A story in the Telegraph quotes the new head of the UK's Soil Association as saying organic food is not just for "people who wear sandals and drink champagne," as part of an effort to broaden the appeal of organic food and reclaim it from a not entirely inviting upper strata of society.
Sometimes it's hard to avoid the feeling that coastal elitism is the vanguard of healthier, more expensive, and often more exclusive dining. Organic food often costs more, it requires far more prep and effort than simply dining on the market's finest nuke-and-puke options, and is championed by not entirely down-to-earth celebrities including Sting, Madonna, and Gwyneth Paltrow. There's certainly a culture war raging in the U.S. that has largely manifested itself in a battle over what kids eat both at home and at school.
It's being fought between Republicans who insist that it's every American child's God-given right to eat deep-fried lard burgers at every lunch in his or her public school cafeteria, at least until said public school is defunded entirely. Meanwhile, local food advocates, vegetarians, and vegans, who tend to vote Democratic if not Green, would push for a way to include more fresh vegetables and less fried meat, even at the expense of local favorites and/or the wishes of schoolkids (who, let's be honest, would generally rather eat a fluffernutter sandwich washed down with Mountain Dew than have a righteously nutritious local meal).
This raises the question: Is organic food for elitist jerks?
• Are you an elitist jerk if you eat it?
• Do elitist jerks tend to eat it more often?
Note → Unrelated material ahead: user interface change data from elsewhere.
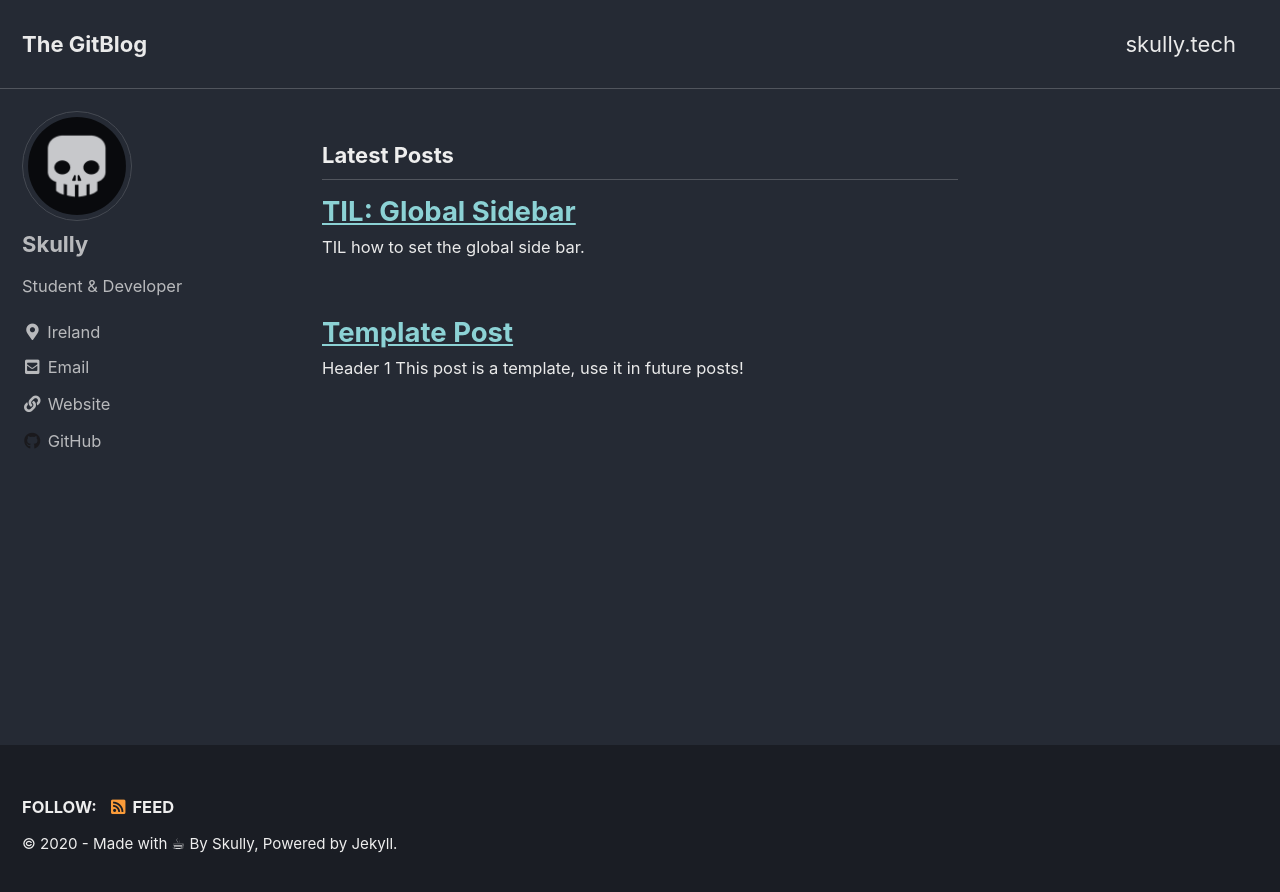
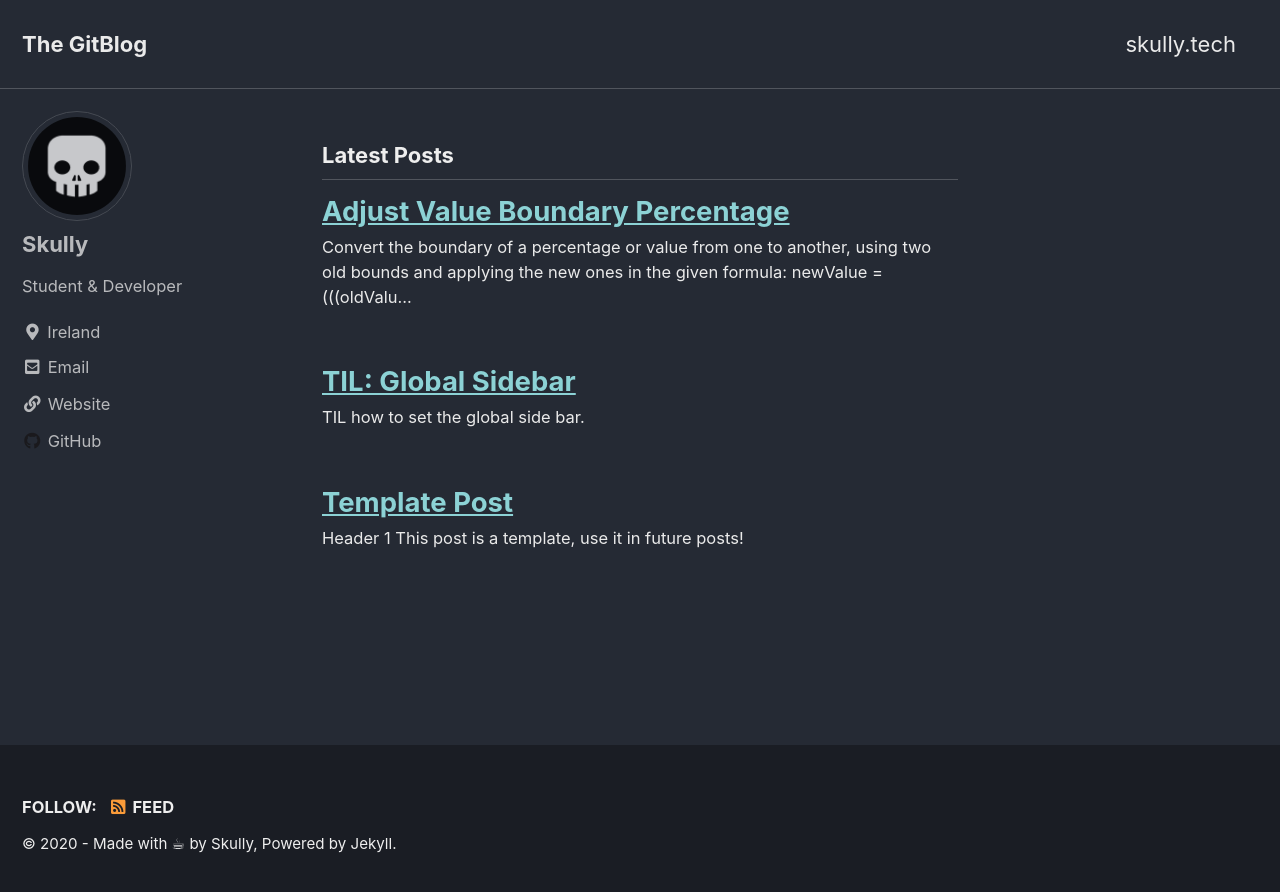
Before and after one commit to ImSkully/ImSkully, a Jekyll site: the page built from docs/index.html, in a window 1280 px wide. Shown: the top 892 px of the page. Built offline with Jekyll 4.4.1, drawn with Linux system fonts in a browser that asks for light colours; cached includes are drawn as plain includes; the list of posts is cut into pages by our own code.

Commit message:
Adjust Value Boundary Percentage

```diff
--- a/docs/_includes/footer.html
+++ b/docs/_includes/footer.html
@@ -16,4 +16,4 @@
   </ul>
 </div>
 
-<div class="page__footer-copyright">&copy; {{ site.time | date: '%Y' }} - Made with ☕ By <a href="https://github.com/ImSkully" target="_blank" title="Skully's GitHub">Skully</a>, {{ site.data.ui-text[site.locale].powered_by | default: "Powered by" }} <a href="https://jekyllrb.com" target="_blank" rel="nofollow">Jekyll</a>.</div>
+<div class="page__footer-copyright">&copy; {{ site.time | date: '%Y' }} - Made with ☕ by <a href="https://github.com/ImSkully" target="_blank" title="Skully's GitHub">Skully</a>, {{ site.data.ui-text[site.locale].powered_by | default: "Powered by" }} <a href="https://jekyllrb.com" target="_blank" rel="nofollow">Jekyll</a>.</div>
--- /dev/null
+++ b/docs/_posts/2020-08-20-adjust-value-boundary.md
@@ -0,0 +1,10 @@
+---
+title: "Adjust Value Boundary Percentage"
+---
+
+Convert the boundary of a percentage or value from one to another, using two old bounds and applying the new ones in the given formula:
+`newValue = (((oldValue - oldMinimum) * (newMaximum - newMinimum)) / (oldMaximum - oldMinimum)) + newMinimum`
+
+**Example:**
+* Convert `x = 62` from old boundary of 52-100 to be bound to 0-100.
+`x = (((62 - 52) * (100 - 0)) / (100 - 52)) + 0`
```
Also changed, not shown: docs/_pages/404.md (+2 -1 lines).
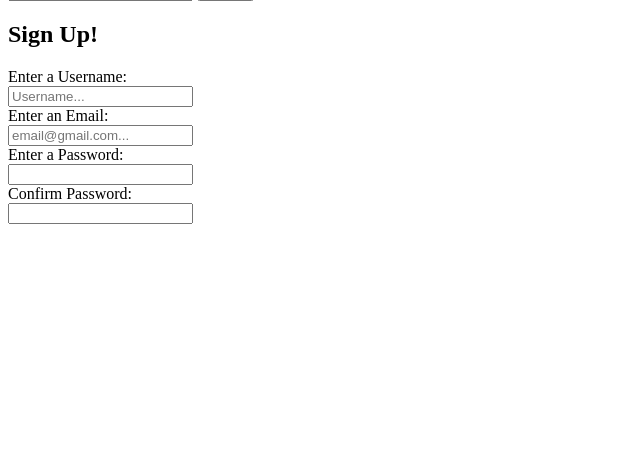
After one commit to Fradven/hikingproject, a PHP site: page /signup.php in a window 1280 px wide. The commit adds this page. Shown: the part 332-800 px from the top of the page, without its empty margins (0-640 px from the left). Run offline with PHP 8.4, Linux system fonts and the light colour scheme.

Commit message:
signup page setup

```diff
--- a/src/index.php
+++ b/src/index.php
@@ -20,6 +20,7 @@
 </head>
 <body>
   <?php echo '<a href="create.php">New Hike</a>' ?>
+  <?php echo '<a href="signup.php">Sign Up</a>' ?>
 
   <?php
     foreach ($hikes as $hike) {
--- /dev/null
+++ b/src/signup.php
@@ -0,0 +1,24 @@
+<?php
+    include_once 'header.php';
+?>
+<section class="create">
+    <h2 class="create__title">Sign Up!</h2>
+
+    <div class="create__ctn">
+
+        <form action="includes/signup.inc.php" method="post" >
+            <label for="name">Enter a Username: </label><br>
+            <input type="text" id="name" name="name" placeholder="Username..."><br>
+
+            <label for="email">Enter an Email: </label><br>
+            <input type="text" id="email" name="email" placeholder="email@gmail.com..."><br>
+
+            <label for="pwd">Enter a Password: </label><br>
+            <input type="password" id="pwd" name="pwd"><br>
+
+            <label for="repwd">Confirm Password: </label><br>
+            <input type="password" id="repwd" name="repwd"><br>
+
+        </form>
+    </div>
+</section>
```
Also changed, not shown: src/includes/function.inc.php (+14 -2 lines), src/includes/signup.inc.php (added, +33 -0 lines), src/login.php (added).
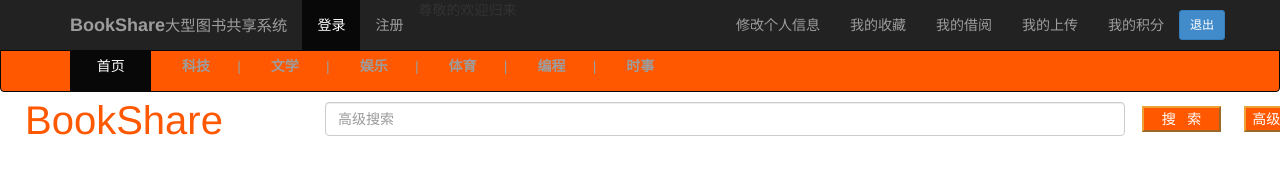
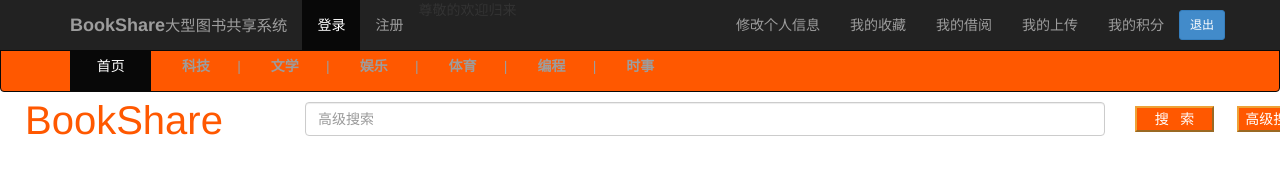
Before and after one commit to changetheworldOuO/bookshare, a plain HTML site: page WebRoot/jsps/frontjsps/menu.html in a window 1280 px wide. Shown: the top 174 px of the page. Drawn offline with nearby package versions, Linux system fonts and the light colour scheme.

```diff
--- a/WebRoot/css/frontcss/menu.css
+++ b/WebRoot/css/frontcss/menu.css
@@ -51,18 +51,18 @@ body {
 .menu_search {
    float: left;
    width: 100%;
-    margin-top:-10px;
+   margin-top:-10px;
 }
 
 .menu_search input {
     width: 800px;
-    margin-left: 340px;
-    margin-right: 20px;
+    margin-left: 320px;
+    margin-right: 16px;
 }
 
 .buttons  {
     float: left;
     position: relative;
     margin-top: -30px;
-    margin-left: 1142px;
+    margin-left: 1135px;
 }
```
Also changed, not shown: WebRoot/jsps/frontjsps/index.html (+1 -1 lines).
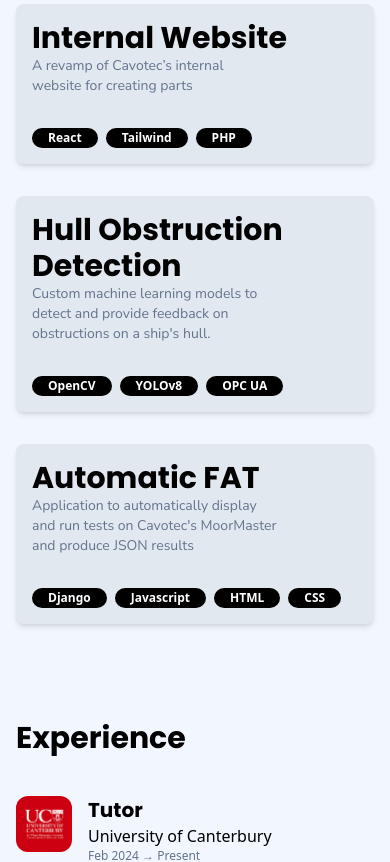
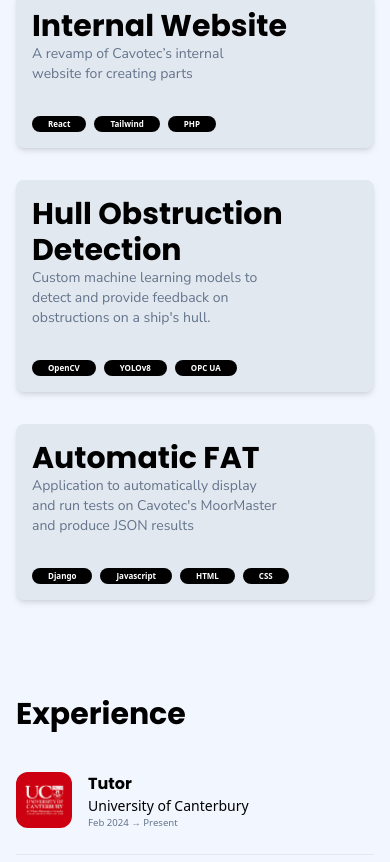
Before and after one commit to barthelmeh/tom.barthelmeh, a React (Vite) app: page / in a window 390 px wide. Shown: the part 1640-2502 px from the top of the page. Built offline with nearby package versions, Linux system fonts and the light colour scheme.

Commit message:
Updating text sizes to reduce on smaller screen sizes

```diff
--- a/src/components/Experience.tsx
+++ b/src/components/Experience.tsx
@@ -9,13 +9,13 @@ const Experience = (props: Experience) => {
             />
 
             <div className='flex flex-col col-span-6'>
-                <h1 className='font-title text-xl font-bold'>
+                <h1 className='font-title sm:text-xl font-bold'>
                     {props.title}
                 </h1>
-                <p>
+                <p className='text-sm sm:text-base'>
                     {props.company}
                 </p>
-                <p className='text-slate-500 text-xs'>
+                <p className='text-slate-500 text-[0.6rem] sm:text-xs'>
                     {`${props.from} → ${props.to}`}
                 </p>
             </div>
--- a/src/components/portfolio/ProjectPill.tsx
+++ b/src/components/portfolio/ProjectPill.tsx
@@ -1,6 +1,6 @@
 const ProjectPill = ({text}: {text: string}) => {
     return (
-        <div className='rounded-full bg-black text-white font-bold flex text-xs justify-center items-center px-4 py-0.5'>
+        <div className='rounded-full bg-black text-white font-bold flex text-[0.5rem] sm:text-xs justify-center items-center px-4 py-0.5'>
             {text}
         </div>
     )
```
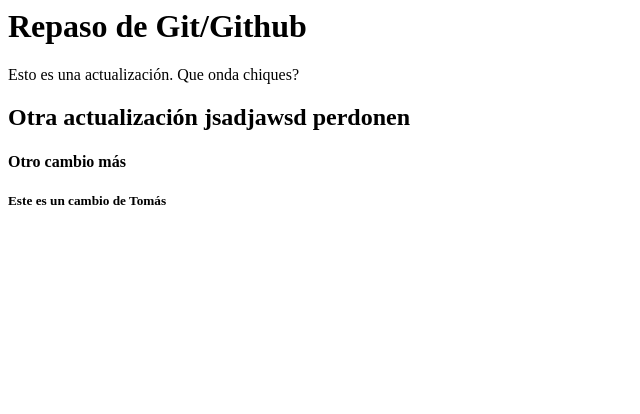
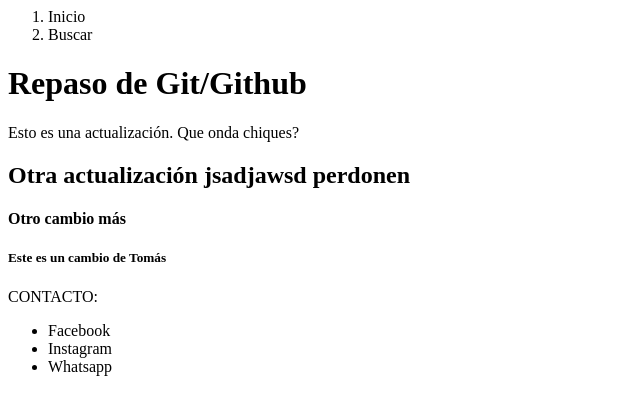
Before and after one commit to Tomisuarez11/Repaso-de-GIT, a plain HTML site: page index.html in a window 1280 px wide. Shown: the whole page, without its empty margins (0-640 px from the left). Drawn offline with Linux system fonts and the light colour scheme.

Commit message:
Tomás agrego un footer y un header

```diff
--- a/index.html
+++ b/index.html
@@ -1,11 +1,26 @@
 <html>
     <head></head>
     <body>
+        <header>
+            <ol>
+                <li>Inicio</li>
+                <li>Buscar</li>
+            </ol>
+        </header>
         <h1>Repaso de Git/Github</h1>
         <p>Esto es una actualización. Que onda chiques?</p>
         <h2>Otra actualización jsadjawsd perdonen</h2>
         <h4>Otro cambio más</h4>
 
         <h5>Este es un cambio de Tomás</h5>
+
+        <footer>
+            <p>CONTACTO: </p>
+            <ul>
+                <li>Facebook</li>
+                <li>Instagram</li>
+                <li>Whatsapp </li>
+            </ul>
+        </footer>
     </body>
 </html>
```
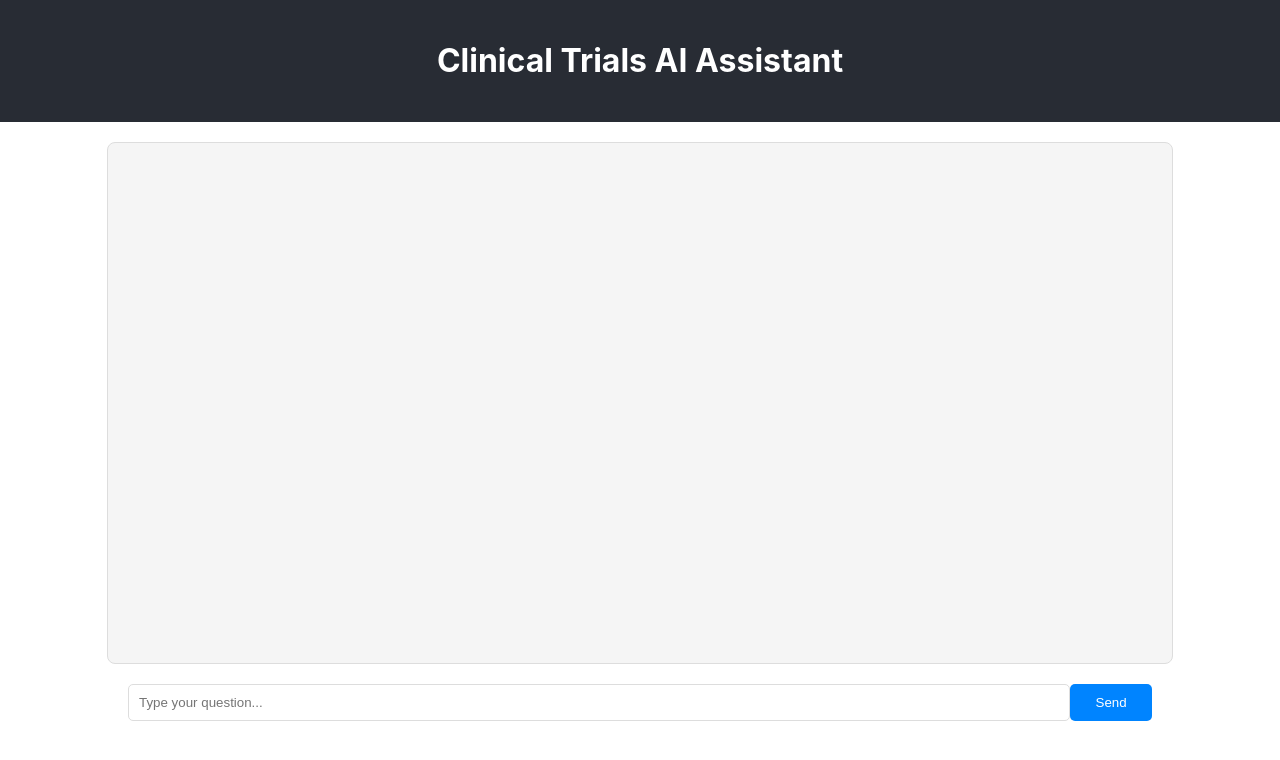
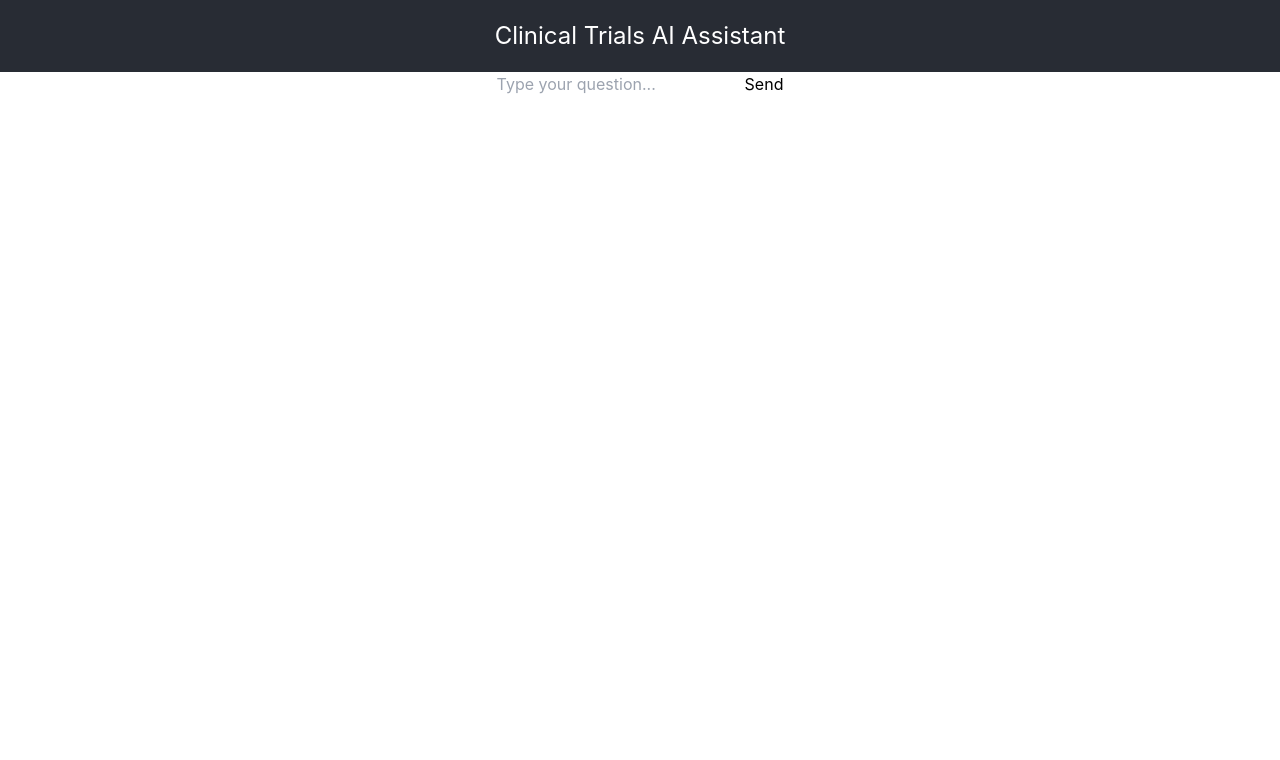
Before and after one commit to sanjana098/ai-hack, a React (Create React App) app in the folder frontend/: page / in a window 1280 px wide. Shown: the top 760 px of the page. Built offline with nearby package versions, Linux system fonts and the light colour scheme.

Commit message:
Added tailwindcss to dependency

```diff
--- a/frontend/package.json
+++ b/frontend/package.json
@@ -34,5 +34,10 @@
       "last 1 firefox version",
       "last 1 safari version"
     ]
+  },
+  "devDependencies": {
+    "autoprefixer": "^10.4.14",
+    "postcss": "^8.4.24",
+    "tailwindcss": "^3.3.2"
   }
 }
--- a/frontend/src/App.js
+++ b/frontend/src/App.js
@@ -10,7 +10,13 @@ const App = () => {
 
     if (currentMessage.trim().length === 0) return;
 
-    // API Call to OpenAI would go here.
+    // API Call to API endpoint would go here.
+    fetch("http://127.0.0.1:5000/api/response", {
+    method: "POST",
+    headers: {
+      'Content-Type': 'application/json'
+    },
+    body: JSON.stringify(currentMessage)}).then(response => response.json()).then(data => console.log(data))
 
     const newMessage = {
       id: messages.length,
@@ -24,12 +30,12 @@ const App = () => {
   };
 
   return (
-    <div className="App">
+    <div className="App h-screen">
       <header className="App-header">
-        <h1>Clinical Trials AI Assistant</h1>
+        <h1 class="text-2xl">Clinical Trials AI Assistant</h1>
       </header>
       <main className="App-main">
-        <div className="Chat-box">
+        {/* <div className="Chat-box">
           {messages.map((message) => (
             <div key={message.id} className={message.user}>
               <p>{message.text}</p>
@@ -44,7 +50,19 @@ const App = () => {
             placeholder="Type your question..."
           />
           <button type="submit">Send</button>
-        </form>
+        </form> */}
+        <div className="chat-box">
+          <form className="chat-input" onSubmit={sendMessage}>
+            <input
+
+              type="text"
+              value={currentMessage}
+              onChange={(event) => setCurrentMessage(event.target.value)}
+              placeholder="Type your question..."
+            />
+            <button type="submit">Send</button>
+          </form>
+        </div>
       </main>
     </div>
   );
--- a/frontend/src/index.css
+++ b/frontend/src/index.css
@@ -1,3 +1,7 @@
+@tailwind base;
+@tailwind components;
+@tailwind utilities;
+
 body {
   margin: 0;
   font-family: -apple-system, BlinkMacSystemFont, 'Segoe UI', 'Roboto', 'Oxygen',
```
Also changed, not shown: 1 other file (tests, documents, lock files or other folders).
• Can you make expensive and/or time-consuming healthy food decisions and still vote Republican and/or earn less than $50,000 a year? (Ask a hunter or avid fisherman for an interesting alternative perspective.)